┌──

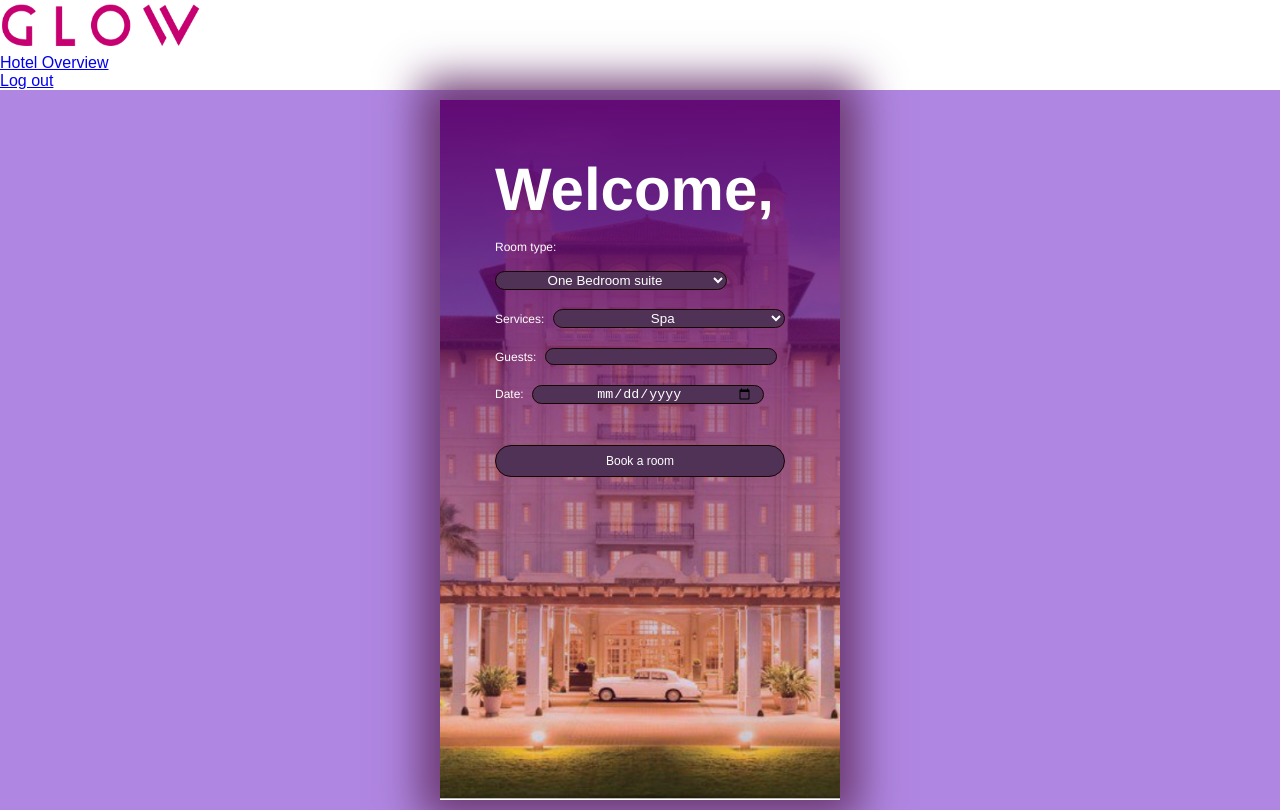
Repository: M-p1998/solo-dojo-project
Page: http://localhost/hotel/WEB-INF/hotel/room.jsp
An editor plug-in stored every save of this project. The page is shown before and after the next save, followed by the edit.
The browser window is 1280 px wide. The pictures show the whole page.
The page is served by Tomcat 9. Nobody is signed in. Other server files are loaded and not shown. The template is opened directly, without the code that normally fills it, so the values that code supplies are empty.

Above is the page before, as saved 2022-02-14 19:08:14.

### hotel/src/main/webapp/WEB-INF/hotel/room.jsp
<%@ page language="java" contentType="text/html; charset=UTF-8"
    pageEncoding="UTF-8"%>
<%@ taglib prefix="c" uri="http://java.sun.com/jsp/jstl/core" %>
<%@ taglib prefix="form" uri="http://www.springframework.org/tags/form"%>
<!DOCTYPE html>
<html>
<head>
<meta charset="UTF-8">
<title>Book a room</title>
<link href="/css/room.css" rel="stylesheet" type="text/css">
</head>
<body>


		<header>
				<img class="logo" src="/image/hotelLogo.png"
					width="200" height="50">

					<nav>
					<ul class="nav_links">
						<li class="nav-item active "><a  href="/">Hotel Overview</a></li>
						<li class="nav-item active "><a  href="/logout">Log out</a></li>
					</ul>
					</nav>
			</header>

	<div class="container">
		<div class="card">
			<div class="box" id="card">
			<div class="card-front">
				<h1>Welcome, ${user.firstName}</h1>
				<form:form action="/create" method="post" modelAttribute="createARoom">
					<form:input type="hidden" value="${userId}" path="user"/>
					<p>
						<form:label path="room_type" class="title" >Room type:</form:label>
						<form:errors path="room_type" class="error"/>
						<form:select path="room_type" class="input-box" >

								<option class="title">One Bedroom suite</option>
								<option class="title">Presidential suite</option>
								<option class="title">Luxury suite</option>
								<option class="title">Signature suite</option>
								<option class="title">Master suite </option>
						</form:select>

					</p>
					<p>
						<form:label path="services" class="title">Services:</form:label>
						<form:errors path="services" class="error"/>
						<form:select path="services" class="input-box">

								<option >Spa</option>
								<option >Golf</option>
								<option >Meeting</option>
								<option >Wedding</option>
						</form:select>
					</p>
					<p>
						<form:label path="guests" class="title">Guests:</form:label>
						<form:errors path="guests" class="error"/>
						<form:input path="guests" type="number" min="0" max="5" class="input-box"/>
					</p>
					<p>
						<form:label path="date" class="title">Date:</form:label>
						<form:errors path="date" class="error"/>
						<form:input path="date" type="date" class="input-box" placeholder="Pick a date"/>
					</p>
					<input type="submit"  class="btn" value="Book a room"/>
				</form:form>
				</div>
			</div>
		</div>
	</div>
</body>
</html>

### hotel/src/main/webapp/css/room.css
@charset "UTF-8";

*{
	margin: 0;
	padding: 0;
}

body{
	font-family: sans-serif;
}

#nav-bar{
	position: sticky;
	top: 0;
	z-index: 10;

}

.navbar{
	background-image: linear-gradient(rgba(98, 10, 117),  rgba(0,0,255,0));
	padding: 0!important;
	background-color: orange;
}

.navbar-nav li{
	padding: 0 10px;
}

.navbar-nav li a{
	color: black;
	font-weight: 600;
	float: right;
	text-align: left;
}

#nav-bar ul li a:hover{
	color: orange !important;
}

.fa-bars{
	color: #fff;
	font-size: 30px !important;
}

.navbar-toggler{
	outline: none !important;
}

/* -----------room------------ */
.container{
	/* width:"100%";*/
	height: 100vh;
	width: 100%;
	max-width: 150rem;
	font-family:Helvetica;
	background: rgb(175, 134, 225);
	color: #fff;
	display:flex;
	align-items: center;
	justify-content: center;
}

.card{
	width:400px;
	height:700px;
	box-shadow: 0 0 40px 20px rgba(108 57 113);
	perspective: 1000px;
}

.box{
	position: relative;
	width: 100;
	height: 100%;
	transition: transform 1s;
	transform-style: preserve-3d;
}

.card-front{
	position: absolute;
	width: 100%;
	height: 100%;
	background-position: center;
	background-size: cover;
	background-image: linear-gradient(rgba(98, 10, 117), rgba(0,0,255,0)), url(/image/hotel.png);
	padding: 55px;
	box-sizing: border-box;
	backface-visibility: hidden;
	font-size: 30px;
}

.input-box{
	width: 80%;
	background: rgb(79, 50, 86);
	border: 1px solid #180503;
	margin: 6px 0;
	height: 32 px;
	border-radius: 100px;
	padding: 0 10px;
	box-sizing: border-box;
	outline: none;
	text-align: center;
	color: #fff;
}

.btn{
	width: 100%;
	background: rgb(79, 50, 86);
	border: 1px solid #180503;
	margin: 35px 0 10px;
	height: 32px;
	font-size: 12px;
	border-radius: 100px;
	padding: 0 10px;
	box-sizing: border-box;
	outline: none;
	color: #fff;
	cursor: pointer;
}
.title{
	color: #fff;
	font-size: 12px;
}

.card a{
	color: #fff;
	text-decoration: none;
	display: block;
	text-align: center;
	font-size: 13px;
	margin-top: 8px;

}

After the next save:
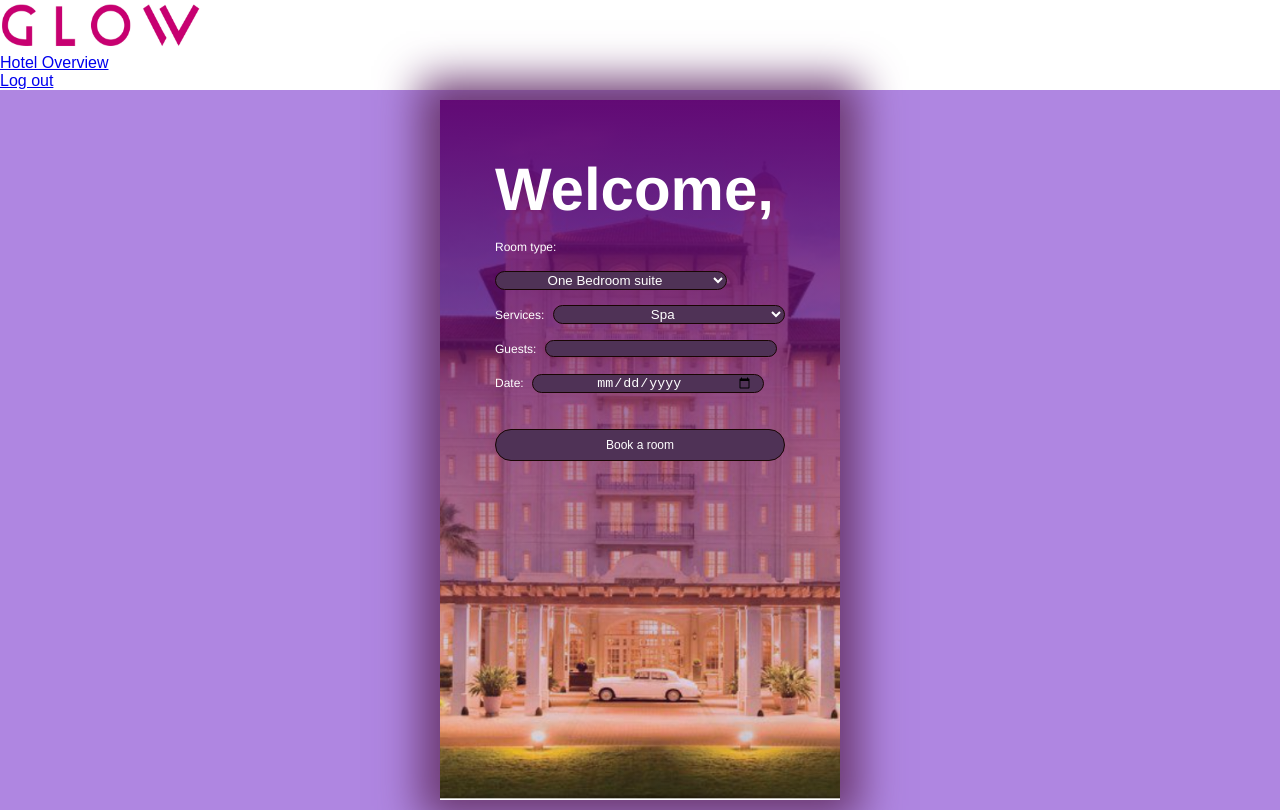
Saved 2 min 35 s later.
--- a/hotel/src/main/webapp/css/room.css
+++ b/hotel/src/main/webapp/css/room.css
@@ -92,7 +92,7 @@
 	width: 80%;
 	background: rgb(79, 50, 86);
 	border: 1px solid #180503;
-	margin: 6px 0;
+	/* margin: 6px 0; */
 	height: 32 px;
 	border-radius: 100px;
 	padding: 0 10px;
@@ -120,13 +120,3 @@
 	color: #fff;
 	font-size: 12px;
 }
-
-.card a{
-	color: #fff;
-	text-decoration: none;
-	display: block;
-	text-align: center;
-	font-size: 13px;
-	margin-top: 8px;
-
-}

After the save that followed:
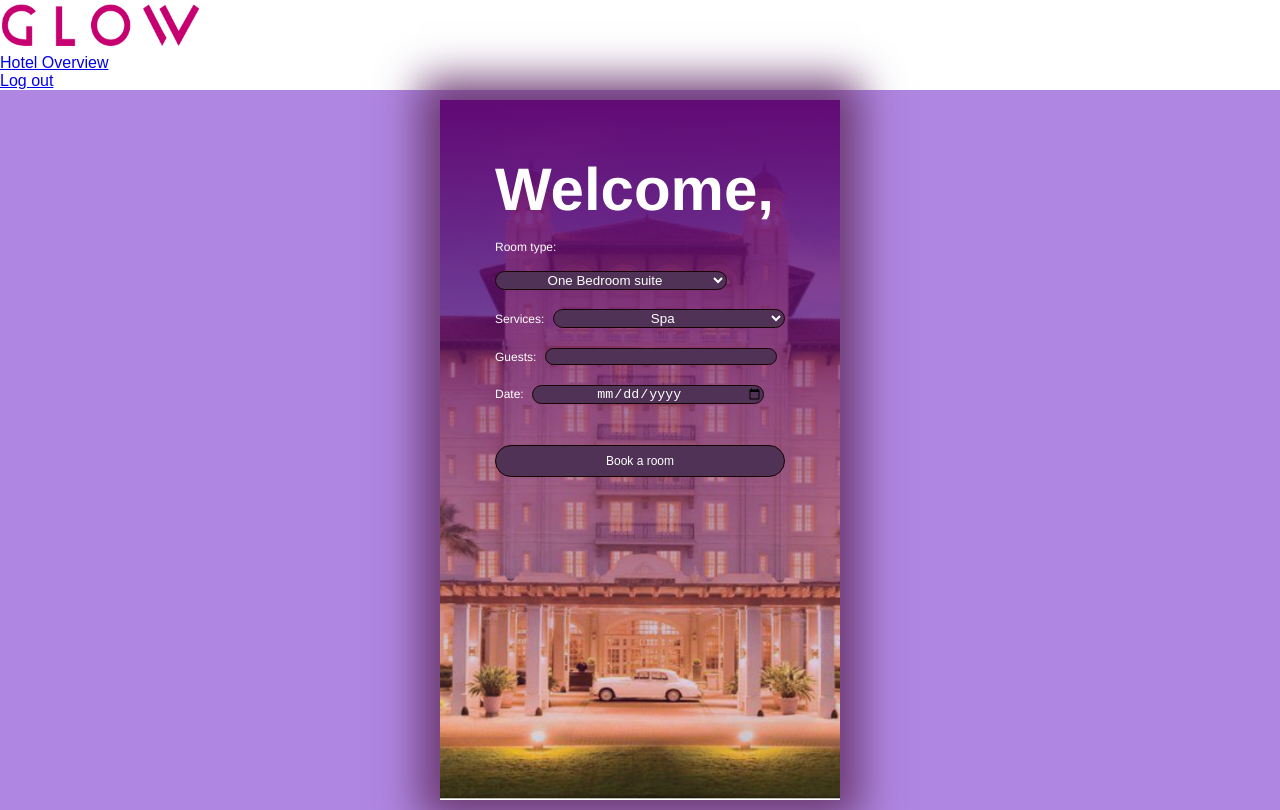
Saved 28 s later.
--- a/hotel/src/main/webapp/css/room.css
+++ b/hotel/src/main/webapp/css/room.css
@@ -92,10 +92,10 @@
 	width: 80%;
 	background: rgb(79, 50, 86);
 	border: 1px solid #180503;
-	/* margin: 6px 0; */
+	margin: 6px 0;
 	height: 32 px;
 	border-radius: 100px;
-	padding: 0 10px;
+	/* padding: 0 10px; */
 	box-sizing: border-box;
 	outline: none;
 	text-align: center;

└──

Leaving the images out, retype all the material above exactly.

Repository: M-p1998/solo-dojo-project
Page: http://localhost/hotel/WEB-INF/hotel/room.jsp
An editor plug-in stored every save of this project. The page is shown before and after the next save, followed by the edit.
The browser window is 1280 px wide. The pictures show the whole page.
The page is served by Tomcat 9. Nobody is signed in. Other server files are loaded and not shown. The template is opened directly, without the code that normally fills it, so the values that code supplies are empty.

Above is the page before, as saved 2022-02-14 19:08:14.

### hotel/src/main/webapp/WEB-INF/hotel/room.jsp
<%@ page language="java" contentType="text/html; charset=UTF-8"
    pageEncoding="UTF-8"%>
<%@ taglib prefix="c" uri="http://java.sun.com/jsp/jstl/core" %>
<%@ taglib prefix="form" uri="http://www.springframework.org/tags/form"%>
<!DOCTYPE html>
<html>
<head>
<meta charset="UTF-8">
<title>Book a room</title>
<link href="/css/room.css" rel="stylesheet" type="text/css">
</head>
<body>


		<header>
				<img class="logo" src="/image/hotelLogo.png"
					width="200" height="50">

					<nav>
					<ul class="nav_links">
						<li class="nav-item active "><a  href="/">Hotel Overview</a></li>
						<li class="nav-item active "><a  href="/logout">Log out</a></li>
					</ul>
					</nav>
			</header>

	<div class="container">
		<div class="card">
			<div class="box" id="card">
			<div class="card-front">
				<h1>Welcome, ${user.firstName}</h1>
				<form:form action="/create" method="post" modelAttribute="createARoom">
					<form:input type="hidden" value="${userId}" path="user"/>
					<p>
						<form:label path="room_type" class="title" >Room type:</form:label>
						<form:errors path="room_type" class="error"/>
						<form:select path="room_type" class="input-box" >

								<option class="title">One Bedroom suite</option>
								<option class="title">Presidential suite</option>
								<option class="title">Luxury suite</option>
								<option class="title">Signature suite</option>
								<option class="title">Master suite </option>
						</form:select>

					</p>
					<p>
						<form:label path="services" class="title">Services:</form:label>
						<form:errors path="services" class="error"/>
						<form:select path="services" class="input-box">

								<option >Spa</option>
								<option >Golf</option>
								<option >Meeting</option>
								<option >Wedding</option>
						</form:select>
					</p>
					<p>
						<form:label path="guests" class="title">Guests:</form:label>
						<form:errors path="guests" class="error"/>
						<form:input path="guests" type="number" min="0" max="5" class="input-box"/>
					</p>
					<p>
						<form:label path="date" class="title">Date:</form:label>
						<form:errors path="date" class="error"/>
						<form:input path="date" type="date" class="input-box" placeholder="Pick a date"/>
					</p>
					<input type="submit"  class="btn" value="Book a room"/>
				</form:form>
				</div>
			</div>
		</div>
	</div>
</body>
</html>

### hotel/src/main/webapp/css/room.css
@charset "UTF-8";

*{
	margin: 0;
	padding: 0;
}

body{
	font-family: sans-serif;
}

#nav-bar{
	position: sticky;
	top: 0;
	z-index: 10;

}

.navbar{
	background-image: linear-gradient(rgba(98, 10, 117),  rgba(0,0,255,0));
	padding: 0!important;
	background-color: orange;
}

.navbar-nav li{
	padding: 0 10px;
}

.navbar-nav li a{
	color: black;
	font-weight: 600;
	float: right;
	text-align: left;
}

#nav-bar ul li a:hover{
	color: orange !important;
}

.fa-bars{
	color: #fff;
	font-size: 30px !important;
}

.navbar-toggler{
	outline: none !important;
}

/* -----------room------------ */
.container{
	/* width:"100%";*/
	height: 100vh;
	width: 100%;
	max-width: 150rem;
	font-family:Helvetica;
	background: rgb(175, 134, 225);
	color: #fff;
	display:flex;
	align-items: center;
	justify-content: center;
}

.card{
	width:400px;
	height:700px;
	box-shadow: 0 0 40px 20px rgba(108 57 113);
	perspective: 1000px;
}

.box{
	position: relative;
	width: 100;
	height: 100%;
	transition: transform 1s;
	transform-style: preserve-3d;
}

.card-front{
	position: absolute;
	width: 100%;
	height: 100%;
	background-position: center;
	background-size: cover;
	background-image: linear-gradient(rgba(98, 10, 117), rgba(0,0,255,0)), url(/image/hotel.png);
	padding: 55px;
	box-sizing: border-box;
	backface-visibility: hidden;
	font-size: 30px;
}

.input-box{
	width: 80%;
	background: rgb(79, 50, 86);
	border: 1px solid #180503;
	margin: 6px 0;
	height: 32 px;
	border-radius: 100px;
	padding: 0 10px;
	box-sizing: border-box;
	outline: none;
	text-align: center;
	color: #fff;
}

.btn{
	width: 100%;
	background: rgb(79, 50, 86);
	border: 1px solid #180503;
	margin: 35px 0 10px;
	height: 32px;
	font-size: 12px;
	border-radius: 100px;
	padding: 0 10px;
	box-sizing: border-box;
	outline: none;
	color: #fff;
	cursor: pointer;
}
.title{
	color: #fff;
	font-size: 12px;
}

.card a{
	color: #fff;
	text-decoration: none;
	display: block;
	text-align: center;
	font-size: 13px;
	margin-top: 8px;

}

After the next save:
Saved 2 min 35 s later.
--- a/hotel/src/main/webapp/css/room.css
+++ b/hotel/src/main/webapp/css/room.css
@@ -92,7 +92,7 @@
 	width: 80%;
 	background: rgb(79, 50, 86);
 	border: 1px solid #180503;
-	margin: 6px 0;
+	/* margin: 6px 0; */
 	height: 32 px;
 	border-radius: 100px;
 	padding: 0 10px;
@@ -120,13 +120,3 @@
 	color: #fff;
 	font-size: 12px;
 }
-
-.card a{
-	color: #fff;
-	text-decoration: none;
-	display: block;
-	text-align: center;
-	font-size: 13px;
-	margin-top: 8px;
-
-}

After the save that followed:
Saved 28 s later.
--- a/hotel/src/main/webapp/css/room.css
+++ b/hotel/src/main/webapp/css/room.css
@@ -92,10 +92,10 @@
 	width: 80%;
 	background: rgb(79, 50, 86);
 	border: 1px solid #180503;
-	/* margin: 6px 0; */
+	margin: 6px 0;
 	height: 32 px;
 	border-radius: 100px;
-	padding: 0 10px;
+	/* padding: 0 10px; */
 	box-sizing: border-box;
 	outline: none;
 	text-align: center;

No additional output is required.